• **What is needed**: Every line of the data should be written out exactly, with the pictures left out.

• **The records**:
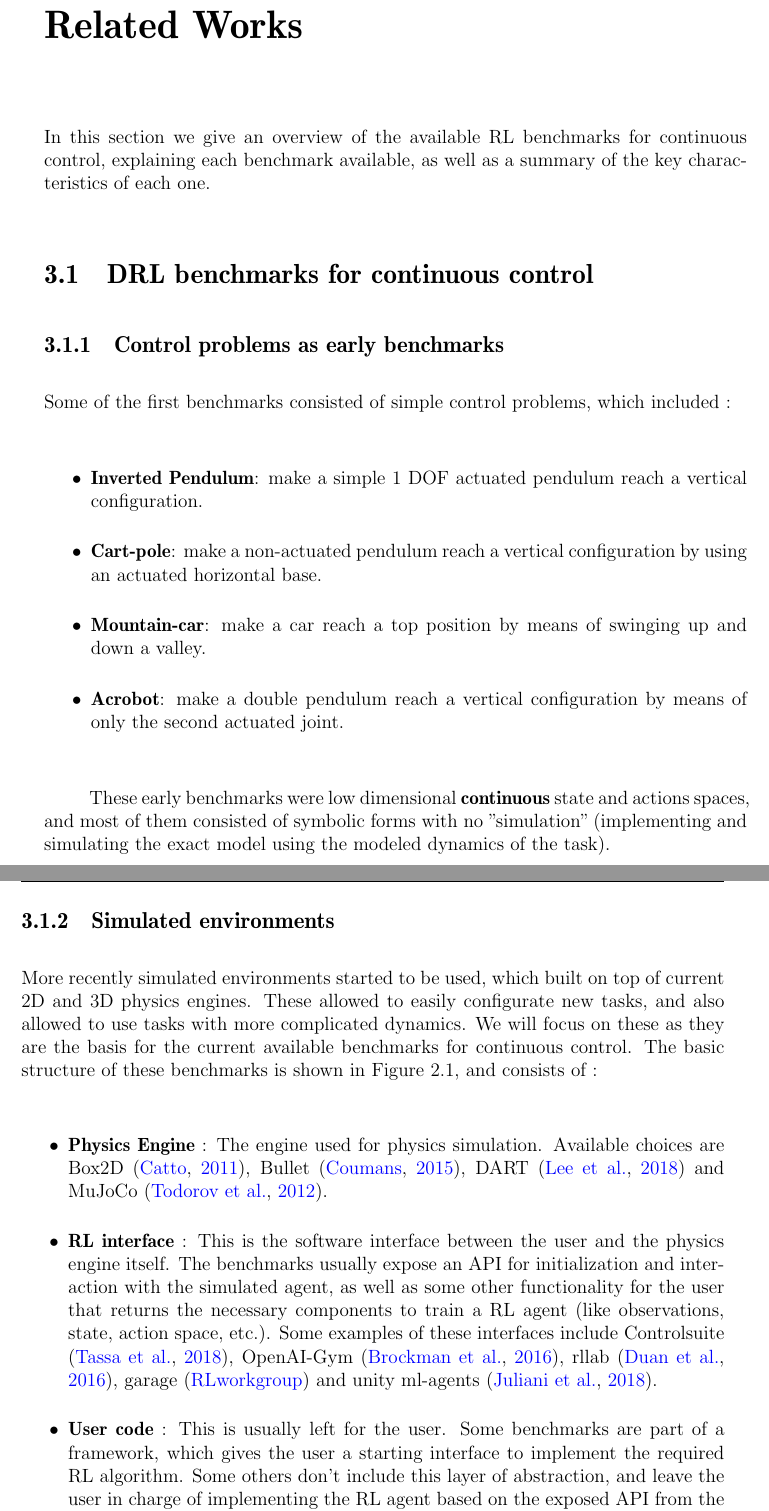
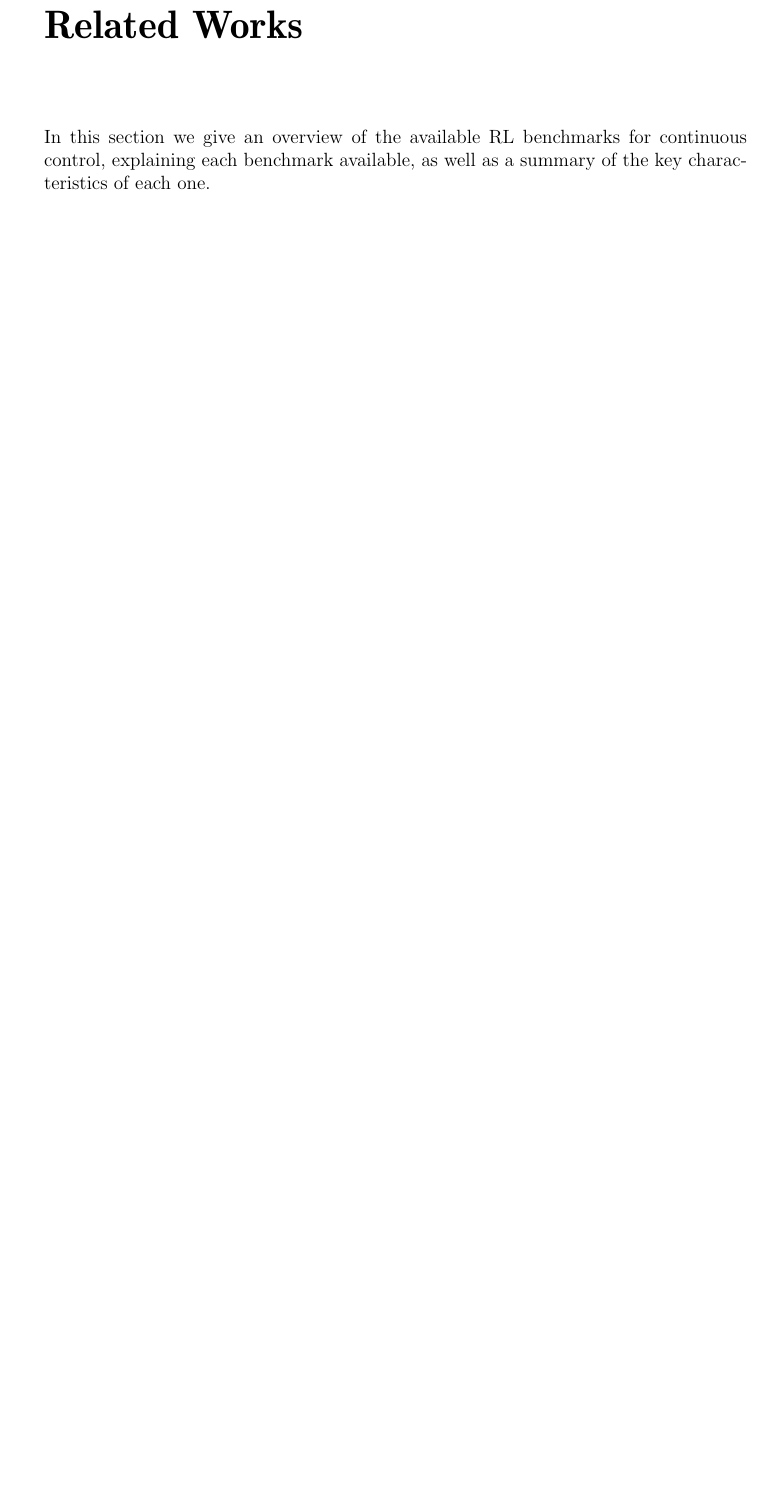
Before and after one commit to wpumacay/msc_qualif_doc, a LaTeX thesis (qualif-doc.tex, which reads chapters/chapter_3/chapter_3.tex): two parts of pages 25 and 26 of 44 before the commit and part of page 25 of 43 after it, the two joined at a grey line, cut so that both start at the same text, the shorter picture padded with empty space. Compiled offline with pdfLaTeX.

Commit message:
[UPDATE]: cleaned chap3.

```diff
--- a/chapters/chapter_3/chapter_3.tex
+++ b/chapters/chapter_3/chapter_3.tex
@@ -32,39 +32,3 @@ In this section we give an overview of the available RL benchmarks for continuou
 control, explaining each benchmark available, as well as a summary of the key characteristics
  of each one.
 
-\section{DRL benchmarks for continuous control}
-
-    \subsection{Control problems as early benchmarks}
-
-    Some of the first benchmarks consisted of simple control problems, which included :
-
-    \begin{itemize}
-        \item \textbf{Inverted Pendulum}: make a simple 1 DOF actuated pendulum reach a vertical configuration.
-        \item \textbf{Cart-pole}: make a non-actuated pendulum reach a vertical configuration by using an actuated horizontal base.
-        \item \textbf{Mountain-car}: make a car reach a top position by means of swinging up and down a valley.
-        \item \textbf{Acrobot}: make a double pendulum reach a vertical configuration by means of only the second actuated joint.
-    \end{itemize}
-
-    These early benchmarks were low dimensional \textbf{continuous} state and actions spaces,
-    and most of them consisted of symbolic forms with no "simulation" (implementing and simulating
-    the exact model using the modeled dynamics of the task).
-
-    \subsection{Simulated environments}
-
-    More recently simulated environments started to be used, which built on top of current 2D and 3D
-    physics engines. These allowed to easily configurate new tasks, and also allowed to use tasks
-    with more complicated dynamics. We will focus on these as they are the basis for the current
-    available benchmarks for continuous control. The basic structure of these benchmarks is shown in Figure 2.1, and consists of :
-
-    \begin{itemize}
-        \item \textbf{Physics Engine} : The engine used for physics simulation. Available choices are Box2D \citep{Box2D},
-                Bullet \citep{Bullet}, DART \citep{DART} and MuJoCo \citep{MuJoCo}.
-        \item \textbf{RL interface} : This is the software interface between the user and the physics engine itself. The
-                benchmarks usually expose an API for initialization and interaction with the simulated agent, as well as
-                some other functionality for the user that returns the necessary components to train a RL agent (like observations,
-                state, action space, etc.). Some examples of these interfaces include Controlsuite \citep{Controlsuite},
-                OpenAI-Gym \citep{Gym}, rllab \citep{Rllab}, garage \citep{garage} and unity ml-agents \citep{unity-ml-agents}.
-        \item \textbf{User code} : This is usually left for the user. Some benchmarks are part of a framework, which gives the user
-                a starting interface to implement the required RL algorithm. Some others don't include this layer of abstraction, and
-                leave the user in charge of implementing the RL agent based on the exposed API from the RL interface.
-    \end{itemize}
```
Also changed, not shown: chapters/chapter_3/chapter_3.tex (14 more changed lines).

• **Response**:
Before and after one commit to wpumacay/msc_qualif_doc, a LaTeX thesis (qualif-doc.tex, which reads chapters/chapter_3/chapter_3.tex): two parts of pages 25 and 26 of 44 before the commit and part of page 25 of 43 after it, the two joined at a grey line, cut so that both start at the same text, the shorter picture padded with empty space. Compiled offline with pdfLaTeX.

Commit message:
[UPDATE]: cleaned chap3.

```diff
--- a/chapters/chapter_3/chapter_3.tex
+++ b/chapters/chapter_3/chapter_3.tex
@@ -32,39 +32,3 @@ In this section we give an overview of the available RL benchmarks for continuou
 control, explaining each benchmark available, as well as a summary of the key characteristics
  of each one.
 
-\section{DRL benchmarks for continuous control}
-
-    \subsection{Control problems as early benchmarks}
-
-    Some of the first benchmarks consisted of simple control problems, which included :
-
-    \begin{itemize}
-        \item \textbf{Inverted Pendulum}: make a simple 1 DOF actuated pendulum reach a vertical configuration.
-        \item \textbf{Cart-pole}: make a non-actuated pendulum reach a vertical configuration by using an actuated horizontal base.
-        \item \textbf{Mountain-car}: make a car reach a top position by means of swinging up and down a valley.
-        \item \textbf{Acrobot}: make a double pendulum reach a vertical configuration by means of only the second actuated joint.
-    \end{itemize}
-
-    These early benchmarks were low dimensional \textbf{continuous} state and actions spaces,
-    and most of them consisted of symbolic forms with no "simulation" (implementing and simulating
-    the exact model using the modeled dynamics of the task).
-
-    \subsection{Simulated environments}
-
-    More recently simulated environments started to be used, which built on top of current 2D and 3D
-    physics engines. These allowed to easily configurate new tasks, and also allowed to use tasks
-    with more complicated dynamics. We will focus on these as they are the basis for the current
-    available benchmarks for continuous control. The basic structure of these benchmarks is shown in Figure 2.1, and consists of :
-
-    \begin{itemize}
-        \item \textbf{Physics Engine} : The engine used for physics simulation. Available choices are Box2D \citep{Box2D},
-                Bullet \citep{Bullet}, DART \citep{DART} and MuJoCo \citep{MuJoCo}.
-        \item \textbf{RL interface} : This is the software interface between the user and the physics engine itself. The
-                benchmarks usually expose an API for initialization and interaction with the simulated agent, as well as
-                some other functionality for the user that returns the necessary components to train a RL agent (like observations,
-                state, action space, etc.). Some examples of these interfaces include Controlsuite \citep{Controlsuite},
-                OpenAI-Gym \citep{Gym}, rllab \citep{Rllab}, garage \citep{garage} and unity ml-agents \citep{unity-ml-agents}.
-        \item \textbf{User code} : This is usually left for the user. Some benchmarks are part of a framework, which gives the user
-                a starting interface to implement the required RL algorithm. Some others don't include this layer of abstraction, and
-                leave the user in charge of implementing the RL agent based on the exposed API from the RL interface.
-    \end{itemize}
```
Also changed, not shown: chapters/chapter_3/chapter_3.tex (14 more changed lines).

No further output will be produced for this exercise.